Furlough scheme extended: Job Support Scheme postponed
Following yesterday’s announcement of a further national lockdown, the Government has confirmed that the coronavirus job retention scheme (furlough) is being extended until December. The Job Support Scheme, due to start today, has been postponed until the furlough scheme comes to an end.

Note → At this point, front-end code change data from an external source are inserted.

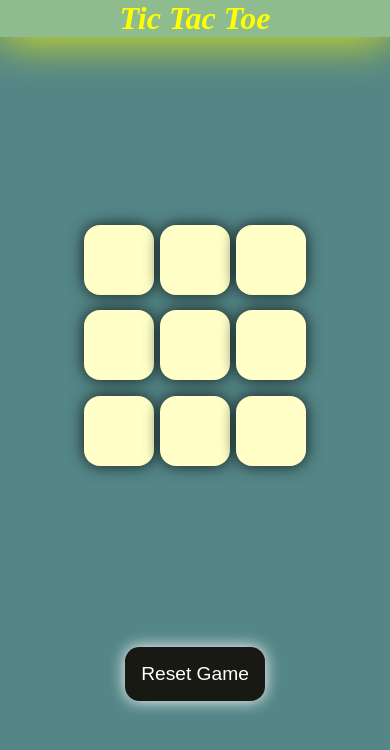
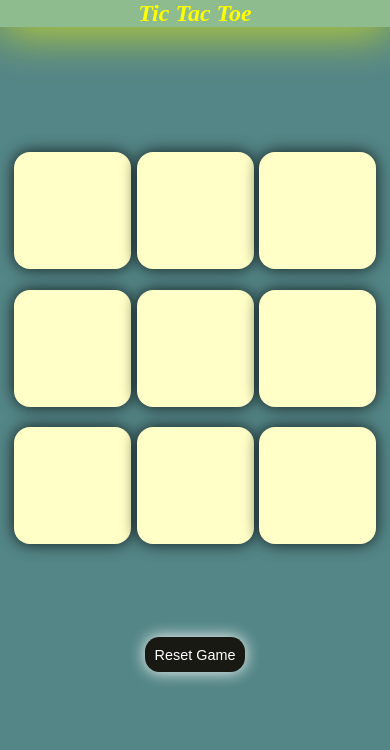
Before and after one commit to vikrant-1912/tictactoe-GAME, a plain HTML site: page index.html in a window 390 px wide. Drawn offline with Linux system fonts and the light colour scheme.

Commit message:
Responsiveness added 480px

```diff
--- a/style.css
+++ b/style.css
@@ -144,3 +144,65 @@ h1:hover {
 
     /* font-family: 'Times New Roman', Times, serif; */
 }
+
+
+
+
+
+/* ✅ Issues:
+Boxes might overflow or look too big on small devices.
+
+Buttons and text sizes don't scale well for mobile.
+
+No layout adjustments for landscape or smaller screen widths. */
+
+
+/* ✅ Fix: Add Responsive Media Queries */
+
+/* @media (max-width: 768px) {
+    .game {
+        width: 90vmin;
+        height: 90vmin;
+    }
+
+    .box {
+        height: 28vmin;
+        width: 28vmin;
+        font-size: 10vmin;
+    }
+
+    #reset-btn, #new-btn {
+        font-size: 1rem;
+        padding: 0.8rem;
+    }
+
+    #msg {
+        font-size: 6vmin;
+    }
+} */
+
+@media (max-width: 480px) {
+    .game {
+        width: 95vmin;
+        height: 95vmin;
+    }
+
+    .box {
+        height: 30vmin;
+        width: 30vmin;
+        font-size: 12vmin;
+    }
+
+    h1 {
+        font-size: 1.5rem;
+    }
+
+    #reset-btn, #new-btn {
+        font-size: 0.9rem;
+        padding: 0.6rem;
+    }
+
+    #msg {
+        font-size: 7vmin;
+    }
+}
```
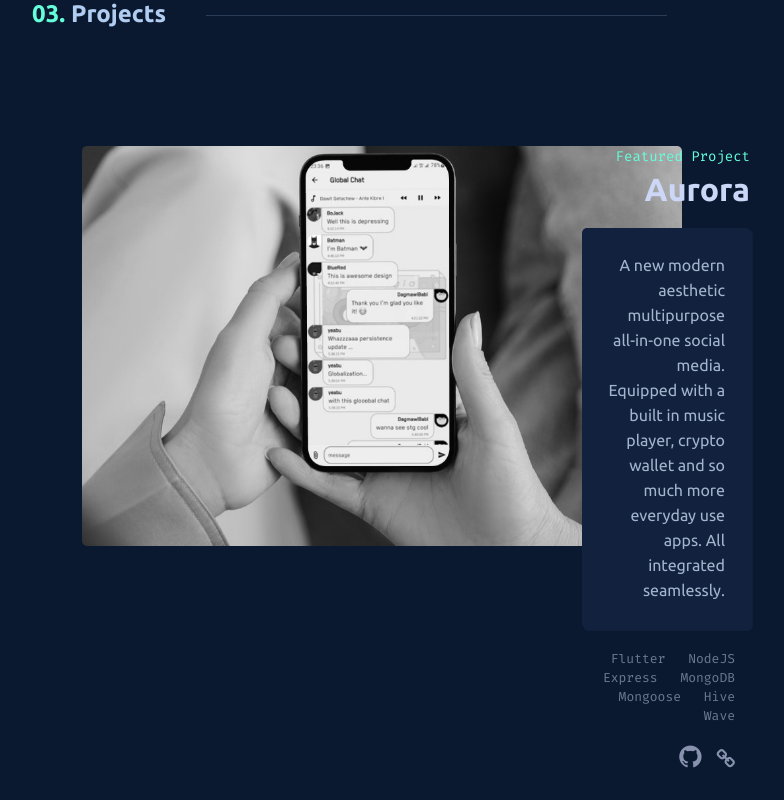
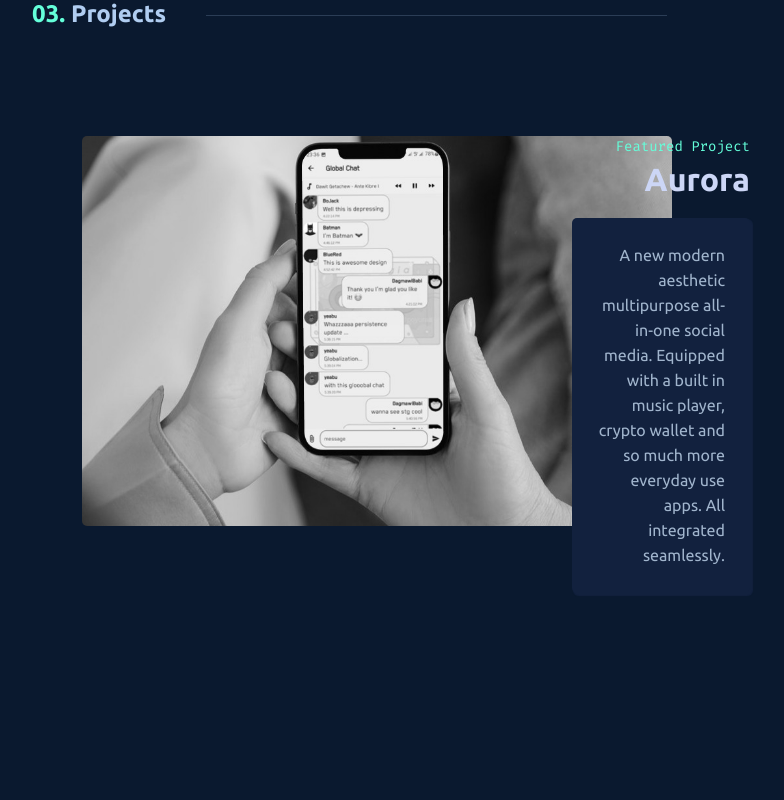
Before and after one commit to dagmawibabi/portfolio, a React (Create React App) app: page / in a window 1280 px wide. Shown: the part 2840-3640 px from the top of the page, without its empty margins (224-1008 px from the left). Built offline with nearby package versions, Linux system fonts and the light colour scheme.

Commit message:
more animations

```diff
--- a/src/components/AboutMe.js
+++ b/src/components/AboutMe.js
@@ -13,8 +13,8 @@ export const AboutMe = () => {
                 <br></br>
                 <p>
                     Fast-forward to today, and I’ve had the privilege of working at an
-                    <span className='linkText'> <a href='https://arifevents.com' target='_blank' rel='noreferrer'> event organizing company </a> </span> ,
-                    <span className='linkText'> <a href='https://dreamintelligence.dagmawibabi.com' target='_blank' rel='noreferrer'> multiple start-ups </a> </span> ,
+                    <span className='linkText'> <a href='https://ArifEvents.com' target='_blank' rel='noreferrer'> event organizing company </a> </span> ,
+                    <span className='linkText'> <a href='https://AblazeLabs.com' target='_blank' rel='noreferrer'> multiple start-ups </a> </span> ,
                     <span className='linkText'> <a href='https://twitter.com/MoF_Ethiopia' target='_blank' rel='noreferrer'> a huge corporation </a> </span> ,
                     and a
                     <span className='linkText'> <a href='https://dagmawibabi.github.io/DigitalArtsClub/index.html' target='_blank' rel='noreferrer'> student-led design club </a> </span>
--- a/src/components/EachProject.css
+++ b/src/components/EachProject.css
@@ -4,8 +4,8 @@
     display: flex;
     justify-content: space-evenly;
     color: var(--grey-color-3);
-    margin-top: 50px;
-    margin-bottom: 50px;
+    margin-top: 40px;
+    /* margin-bottom: 50px; */
     margin-left: 50px;
 }
 
@@ -15,8 +15,10 @@
 }
 
 .projectImage {
-    width: 600px;
-    height: 400px;
+    width: 590px;
+    height: 390px;
+    /* width: 600px;
+    height: 400px; */
     object-fit: cover;
     border-radius: 5px;
     filter: grayscale(100%);
@@ -57,8 +59,13 @@
     animation-fill-mode: forwards;
 }
 
+.eachProject:hover .githubAndOtherLInk {
+    visibility: visible;
+}
+
 @keyframes changeBGTS {
     to {
+        visibility: visible;
         border-radius: 10px;
         padding: 10px 20px 16px;
         background-color: var(--dim-main-bg-color);
@@ -120,6 +127,15 @@
     color: var(--grey-color-3);
 }
 
+.projectTechStack {
+    /* opacity: 0.0; */
+    visibility: hidden;
+}
+
+.githubAndOtherLInk {
+    visibility: hidden;
+}
+
 .projectTechStack li{
     display: inline;
 }
@@ -167,5 +183,5 @@
 }
 
 .projectLink:hover {
-    color: var(--text-green-color)
+    color: var(--text-green-color);
 }
--- a/src/components/EachProject.js
+++ b/src/components/EachProject.js
@@ -27,7 +27,8 @@ export const EachProject = (props) => {
                             })
                         }
                     </ul>
-                    <div>
+                    <div className='githubAndOtherLInk'>
+                        {/* Links */}
                         {
                             props.projectGithubRepo !== " " || "" || null?
                                 <a href={props.projectGithubRepo} target='_blank' rel="noreferrer">
--- a/src/components/FolderProject.css
+++ b/src/components/FolderProject.css
@@ -45,6 +45,7 @@
     margin-top: 20px;
     border-radius: 5px;
     padding: 10px 15px 12px;
+    visibility: visible !important;
 
 }
 .fpts li{
--- a/src/components/Projects.css
+++ b/src/components/Projects.css
@@ -4,10 +4,14 @@
 
 .folderProjects {
     text-align: center;
+    padding-left: 35px;
 }
 .folderProjectsGrid {
     margin-top: 60px;
     display: grid;
+    /* center elements */
+    /* justify-content: space-evenly; */
+    /* space elements evenly */
     grid-template-columns: repeat(3, 6vw);
     grid-template-rows: repeat(0, 6vw);
     grid-column-gap: 250px;
--- a/src/components/Projects.js
+++ b/src/components/Projects.js
@@ -59,7 +59,7 @@ export const Projects = () => {
             projectDescription: 'A new modern aesthetic multipurpose all-in-one social media. Equipped with a built in music player, crypto wallet and so much more everyday use apps. All integrated seamlessly.',
             projectTechStack: ['ReactJS', 'React Hooks', 'TMDB API', 'Vercel'],
             githubRepo: ' ',
-            otherLink: 'https://ethiodatasets.com/'
+            otherLink: ' '
         },
         {
             projectImage: require('../assets/projects/WordsOfStrangers.png'),
@@ -88,8 +88,8 @@ export const Projects = () => {
         {
             projectImage: require('../assets/projects/IAmNinja.jpg'),
             projectTitle: 'I Am Ninja',
-            projectDescription: 'A new modern aesthetic multipurpose all-in-one social media. Equipped with a built in music player, crypto wallet and so much more everyday use apps. All integrated seamlessly.',
-            projectTechStack: ['ReactJS', 'React Hooks', 'TMDB API', 'Vercel'],
+            projectDescription: 'A zombie killing 2D survival game built using my own game engine. Complete with animations, music, sounds and randomly spawning zombies out to get your brain.',
+            projectTechStack: ['Python', 'Eunoia'],
             githubRepo: 'https://github.com/dagmawibabi/portfolio',
             otherLink: 'https://tmdb-dagmawibabi.vercel.app/'
         },
@@ -137,7 +137,7 @@ export const Projects = () => {
         },
         {
             // projectImage: require('../assets/projects/MenenArts.png'),
-            projectTitle: 'Python Game Engine',
+            projectTitle: 'Eunoia',
             projectDescription: 'A 2D game engine built on top of pygame. With features like sound, animation and particle system.',
             projectTechStack: ['Python', 'Pygame'],
             githubRepo: 'https://github.com/dagmawibabi/PythonGameEngine',
```
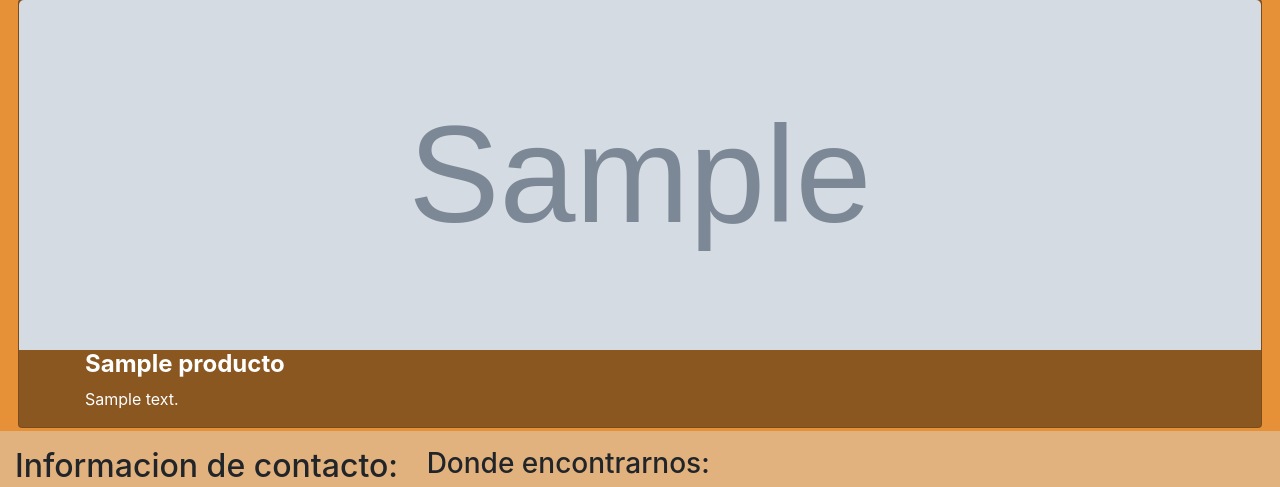
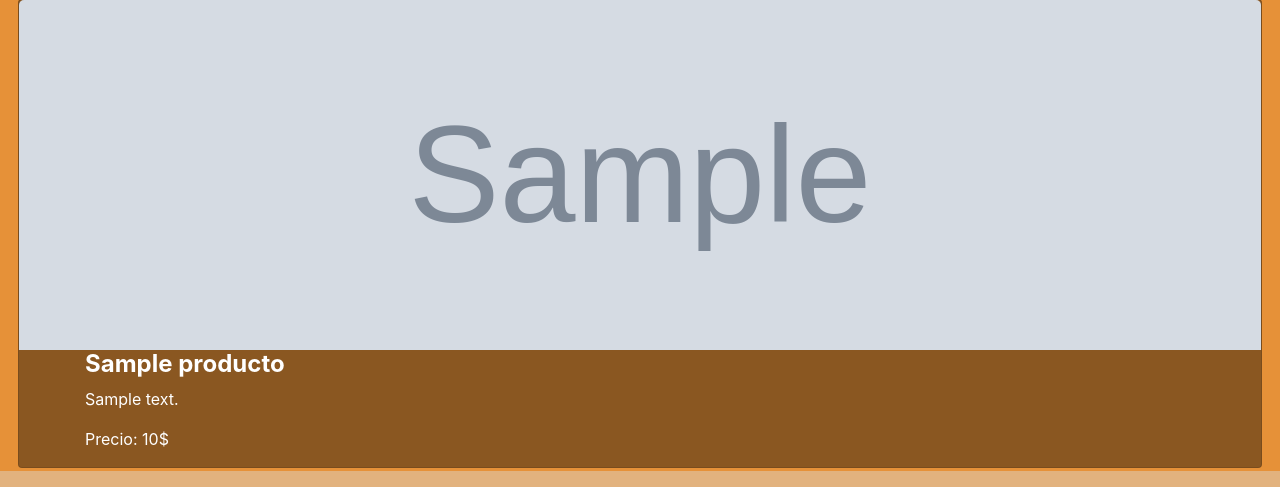
Before and after one commit to Afix42/Panaderia_2, a Django app: page /lista_producto in a window 1280 px wide. Shown: the part 70-557 px from the top of the page. Run offline with Django 4.2, Linux system fonts and the light colour scheme; tables that the repository leaves empty hold one stand-in row (values such as "Sample post"); grey boxes marked "Sample" are stand-in pictures; some libraries are stand-ins or nearby versions.

Commit message:
LETS GOOO funciona el lista productos

```diff
--- a/Panaderia/core/templates/core/ListaProductos.html
+++ b/Panaderia/core/templates/core/ListaProductos.html
@@ -44,6 +44,7 @@
         <div class="container">
           <h4><b>{{ p.nombreProducto }}</b></h4>
           <p>{{ p.descripcionProducto }}</p>
+          <p>Precio: {{ p.total }}$</p>
         </div>
       </div>
     </div>
```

The Government has confirmed that:
- Furlough will not be restricted to employers who have previously used the scheme and they can furlough employees who have not previously been furloughed
- Employees can be fully furloughed, or flexibly furloughed if there is still some work they can do – employers must pay employees as normal for hours worked
- The Government will fund 80% of wages for hours not worked, with employers only having to fund employer National Insurance Contributions and employer pension contributions, although they can choose to top up wages if they wish
- The Government’s maximum contribution will be £2500, which reduces proportionately for employees who are flexibly furloughed
- Each furlough period must last at least seven consecutive calendar days
- To be eligible, employees must have been on the employer’s PAYE payroll by 23:59 30 October 2020. This means a Real Time Information (RTI) submission notifying payment for that employee to HMRC must have been made on or before 30th October 2020
- Employers must have a UK bank account and UK PAYE scheme
- There will be no gap in eligibility for support between the previously announced end-date of the scheme (31 October) and this extension
Employers wishing to use/continue to use the job retention scheme will now need to agree new/continued furlough arrangements with staff. Given the tight timing, for furloughed staff who were due to end furlough, this may simply be a matter of writing to them to inform them that their furlough is being extended. However, employers should take advice on individual circumstances.
The Government’s announcement can be viewed here
The articles published on this website, current at the date of publication, are for reference purposes only. They do not constitute legal advice and should not be relied upon as such. Specific legal advice about your own circumstances should always be sought separately before taking any action.